Revision tracking records

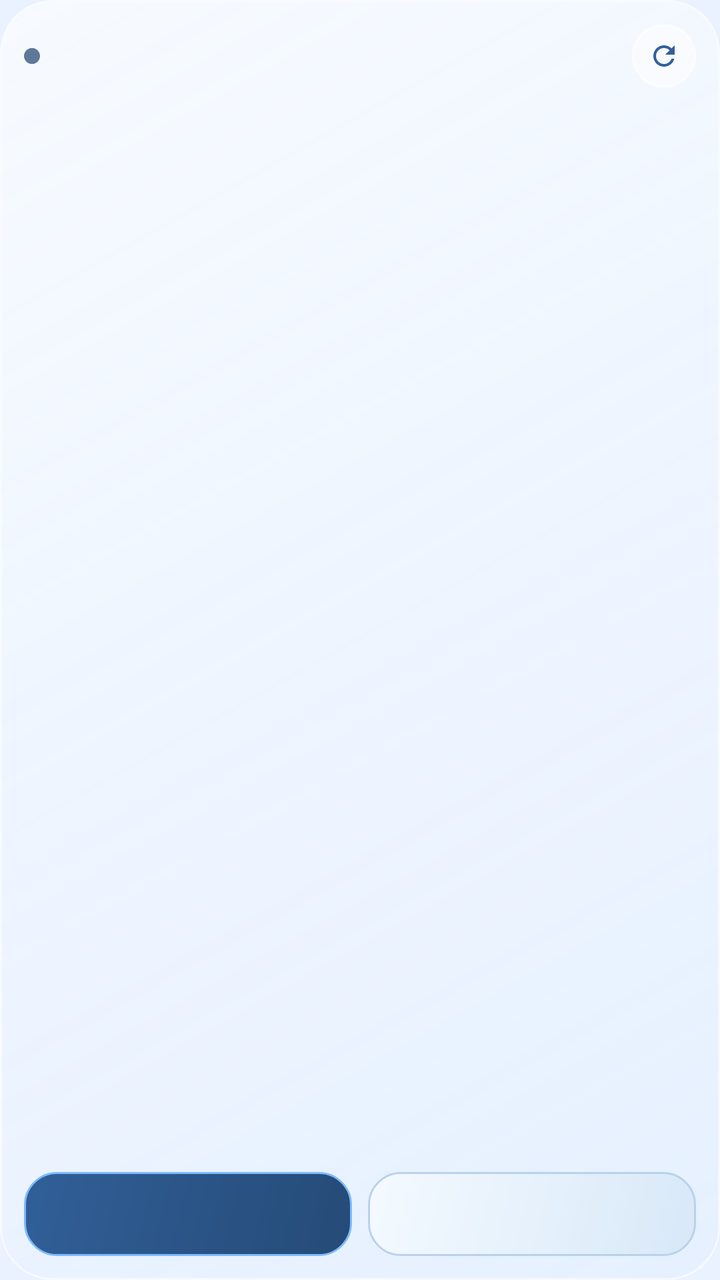
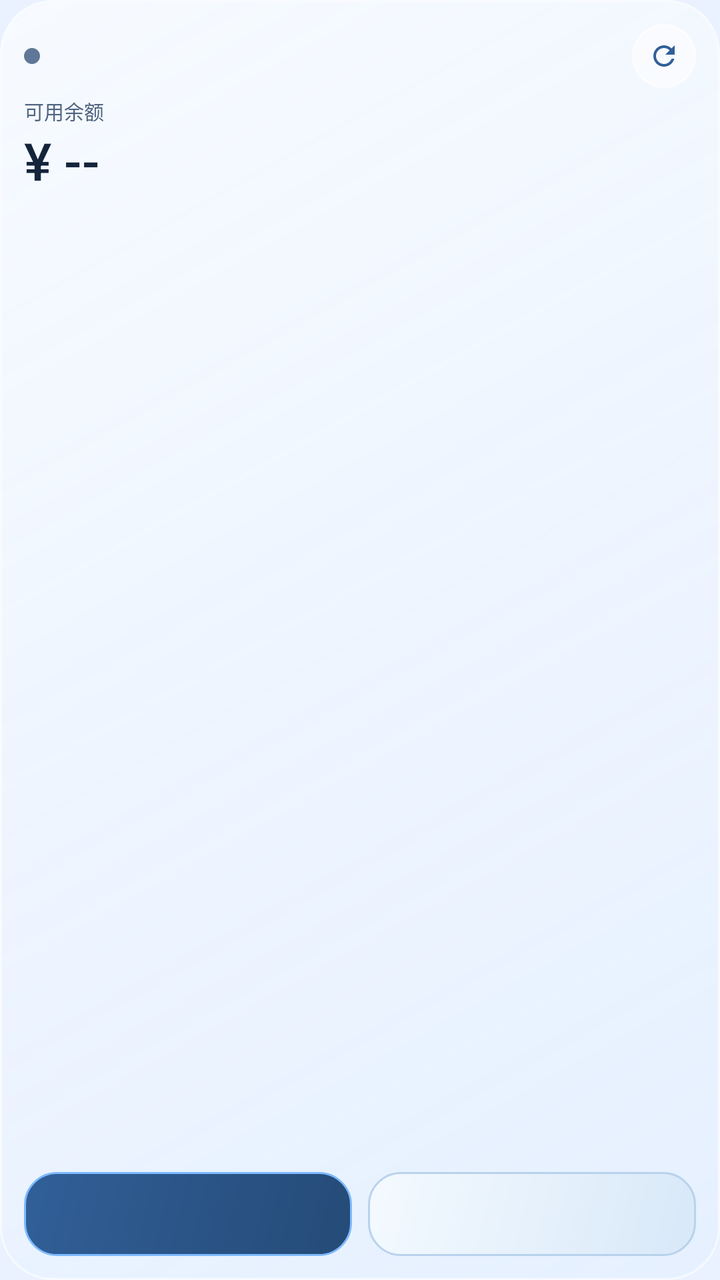

Screens rendered from an Android XML layout before and after an edit, with the pre-edit source and the edit as a unified diff.
<!-- AndroidManifest.xml: application theme Theme.HotWater -->
<!-- res/layout/widget_hotwater_tall.xml -->
<?xml version="1.0" encoding="utf-8"?>
<LinearLayout xmlns:android="http://schemas.android.com/apk/res/android"
    android:id="@+id/widget_root" android:layout_width="match_parent" android:layout_height="match_parent"
    android:orientation="vertical" android:padding="12dp" android:background="@drawable/widget_glass_background">
    <LinearLayout android:layout_width="match_parent" android:layout_height="32dp"
        android:orientation="horizontal" android:gravity="center_vertical">
        <ImageView android:id="@+id/widget_expanded_status_dot" android:layout_width="8dp" android:layout_height="8dp"
            android:layout_marginEnd="6dp" android:background="@drawable/widget_status_dot_idle" android:contentDescription="@null" />
        <TextView android:id="@+id/widget_expanded_status" android:layout_width="0dp" android:layout_weight="1"
            android:layout_height="wrap_content" android:maxLines="1" android:ellipsize="end"
            android:textSize="11sp" android:textColor="@color/text_secondary" android:fontFamily="sans-serif-medium" />
        <ImageView android:id="@+id/widget_refresh_button" android:layout_width="32dp" android:layout_height="32dp"
            android:background="@drawable/widget_refresh_button" android:padding="8dp" android:src="@drawable/ic_widget_refresh"
            android:contentDescription="刷新状态" android:clickable="true" android:focusable="true" />
    </LinearLayout>
    <LinearLayout android:layout_width="match_parent" android:layout_height="0dp" android:layout_weight="1"
        android:orientation="vertical" android:gravity="center_vertical" android:paddingTop="4dp" android:paddingBottom="6dp">
        <TextView android:id="@+id/widget_expanded_title" android:layout_width="match_parent" android:layout_height="wrap_content"
            android:maxLines="2" android:ellipsize="end" android:textSize="17sp" android:textColor="@color/text_primary" android:fontFamily="sans-serif-medium" />
        <TextView android:id="@+id/widget_expanded_detail" android:layout_width="match_parent" android:layout_height="wrap_content"
            android:layout_marginTop="4dp" android:maxLines="1" android:ellipsize="end" android:textSize="11sp" android:textColor="@color/text_secondary" />
        <TextView android:id="@+id/widget_expanded_usage" android:layout_width="match_parent" android:layout_height="wrap_content"
            android:layout_marginTop="6dp" android:maxLines="1" android:ellipsize="end" android:textSize="10sp" android:textColor="@color/text_secondary" />
        <TextView android:id="@+id/widget_expanded_updated" android:layout_width="match_parent" android:layout_height="wrap_content"
            android:layout_marginTop="2dp" android:maxLines="1" android:ellipsize="end" android:textSize="10sp" android:textColor="@color/text_secondary" />
    </LinearLayout>
    <LinearLayout android:layout_width="match_parent" android:layout_height="42dp" android:orientation="horizontal">
        <TextView android:id="@+id/widget_open_button" android:layout_width="0dp" android:layout_weight="1" android:layout_height="match_parent"
            android:gravity="center" android:background="@drawable/widget_glass_action_open" android:textColor="@android:color/white"
            android:singleLine="true" android:ellipsize="end" android:textSize="11sp" android:fontFamily="sans-serif-medium" />
        <TextView android:id="@+id/widget_close_button" android:layout_width="0dp" android:layout_weight="1" android:layout_height="match_parent"
            android:layout_marginStart="8dp" android:gravity="center" android:background="@drawable/widget_glass_action_close" android:textColor="@color/text_primary"
            android:singleLine="true" android:ellipsize="end" android:textSize="11sp" android:fontFamily="sans-serif-medium" />
    </LinearLayout>
</LinearLayout>
<!-- resources referenced by this layout -->
<resources>
  <color name="text_primary">#14243B</color>
  <color name="text_secondary">#4F6480</color>
  <!-- drawable ic_widget_refresh (drawable) -->
  <?xml version="1.0" encoding="utf-8"?>
  <vector xmlns:android="http://schemas.android.com/apk/res/android"
      android:width="24dp"
      android:height="24dp"
      android:viewportWidth="24"
      android:viewportHeight="24">
      <path
          android:fillColor="@color/accent"
          android:pathData="M17.65,6.35C16.2,4.9 14.21,4 12,4c-4.42,0 -7.99,3.58 -7.99,8s3.57,8 7.99,8c3.73,0 6.84,-2.55 7.73,-6h-2.08c-0.82,2.33 -3.04,4 -5.65,4c-3.31,0 -6,-2.69 -6,-6s2.69,-6 6,-6c1.66,0 3.14,0.69 4.22,1.78L13,11h7V4z" />
  </vector>
  <!-- drawable widget_glass_action_close (drawable) -->
  <?xml version="1.0" encoding="utf-8"?>
  <shape xmlns:android="http://schemas.android.com/apk/res/android">
      <gradient
          android:angle="315"
          android:endColor="#D8E8F8"
          android:startColor="#F4FAFF" />
      <corners android:radius="16dp" />
      <stroke
          android:width="1dp"
          android:color="#B9D2EC" />
  </shape>
  <!-- drawable widget_glass_action_open (drawable) -->
  <?xml version="1.0" encoding="utf-8"?>
  <shape xmlns:android="http://schemas.android.com/apk/res/android">
      <gradient
          android:angle="315"
          android:endColor="#254B77"
          android:startColor="#315F98" />
      <corners android:radius="16dp" />
      <stroke
          android:width="1dp"
          android:color="#7EBAFF" />
  </shape>
  <!-- drawable widget_glass_background (drawable) -->
  <?xml version="1.0" encoding="utf-8"?>
  <shape xmlns:android="http://schemas.android.com/apk/res/android">
      <gradient
          android:angle="315"
          android:endColor="#C9E4EFFF"
          android:startColor="#E6F8FBFF" />
      <corners android:radius="26dp" />
      <stroke
          android:width="1dp"
          android:color="#A0FFFFFF" />
  </shape>
  <!-- drawable widget_refresh_button (drawable) -->
  <?xml version="1.0" encoding="utf-8"?>
  <shape xmlns:android="http://schemas.android.com/apk/res/android">
      <solid android:color="@color/chip_fill" />
      <corners android:radius="16dp" />
      <stroke
          android:width="1dp"
          android:color="@color/border" />
  </shape>
  <!-- drawable widget_status_dot_idle (drawable) -->
  <?xml version="1.0" encoding="utf-8"?>
  <shape xmlns:android="http://schemas.android.com/apk/res/android">
      <solid android:color="#5F7899" />
      <corners android:radius="99dp" />
  </shape>
  <style name="Theme.HotWater" parent="Theme.Material3.Light.NoActionBar">
          <item name="android:statusBarColor">@android:color/transparent</item>
          <item name="android:navigationBarColor">@android:color/transparent</item>
          <item name="android:windowBackground">@color/startup_sky_system</item>
          <item name="android:windowSplashScreenBackground" tools:targetApi="s">@color/startup_sky_system</item>
          <item name="android:windowDisablePreview">@bool/startup_disable_preview</item>
          <item name="android:windowLightStatusBar" tools:targetApi="m">true</item>
          <item name="colorPrimary">@color/text_primary</item>
          <item name="colorOnPrimary">@android:color/white</item>
          <item name="colorSurface">@color/surface</item>
      </style>
  <color name="accent">#315F98</color>
  <color name="chip_fill">#80FFFFFF</color>
  <color name="border">#A6FFFFFF</color>
  <color name="startup_sky_system">#EAF2FF</color>
  <color name="surface">#E9F3FF</color>
</resources>

<!-- the commit's change to res/layout/widget_hotwater_tall.xml (unified diff, before → after) -->
@@ -14,7 +14,9 @@
             android:contentDescription="刷新状态" android:clickable="true" android:focusable="true" />
     </LinearLayout>
     <LinearLayout android:layout_width="match_parent" android:layout_height="0dp" android:layout_weight="1"
-        android:orientation="vertical" android:gravity="center_vertical" android:paddingTop="4dp" android:paddingBottom="6dp">
+        android:orientation="vertical" android:gravity="top" android:paddingTop="4dp" android:paddingBottom="6dp">
+        <TextView android:id="@+id/widget_classic_balance_label" android:layout_width="match_parent" android:layout_height="wrap_content" android:text="可用余额" android:textSize="10sp" android:textColor="@color/text_secondary" />
+        <TextView android:id="@+id/widget_classic_balance" android:layout_width="match_parent" android:layout_height="wrap_content" android:text="¥ --" android:singleLine="true" android:textSize="26sp" android:fontFamily="sans-serif-medium" android:textColor="@color/text_primary" android:layout_marginBottom="4dp" />
         <TextView android:id="@+id/widget_expanded_title" android:layout_width="match_parent" android:layout_height="wrap_content"
             android:maxLines="2" android:ellipsize="end" android:textSize="17sp" android:textColor="@color/text_primary" android:fontFamily="sans-serif-medium" />
         <TextView android:id="@+id/widget_expanded_detail" android:layout_width="match_parent" android:layout_height="wrap_content"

WHAT TO WORK ON: Repeat the records above exactly, from the first line through the line containing "<!-- res/layout/widget_hotwater_tall.xml -->", and leave out the pictures.

EXERCISE ANSWER:
Screens rendered from an Android XML layout before and after an edit, with the pre-edit source and the edit as a unified diff.
<!-- AndroidManifest.xml: application theme Theme.HotWater -->
<!-- res/layout/widget_hotwater_tall.xml -->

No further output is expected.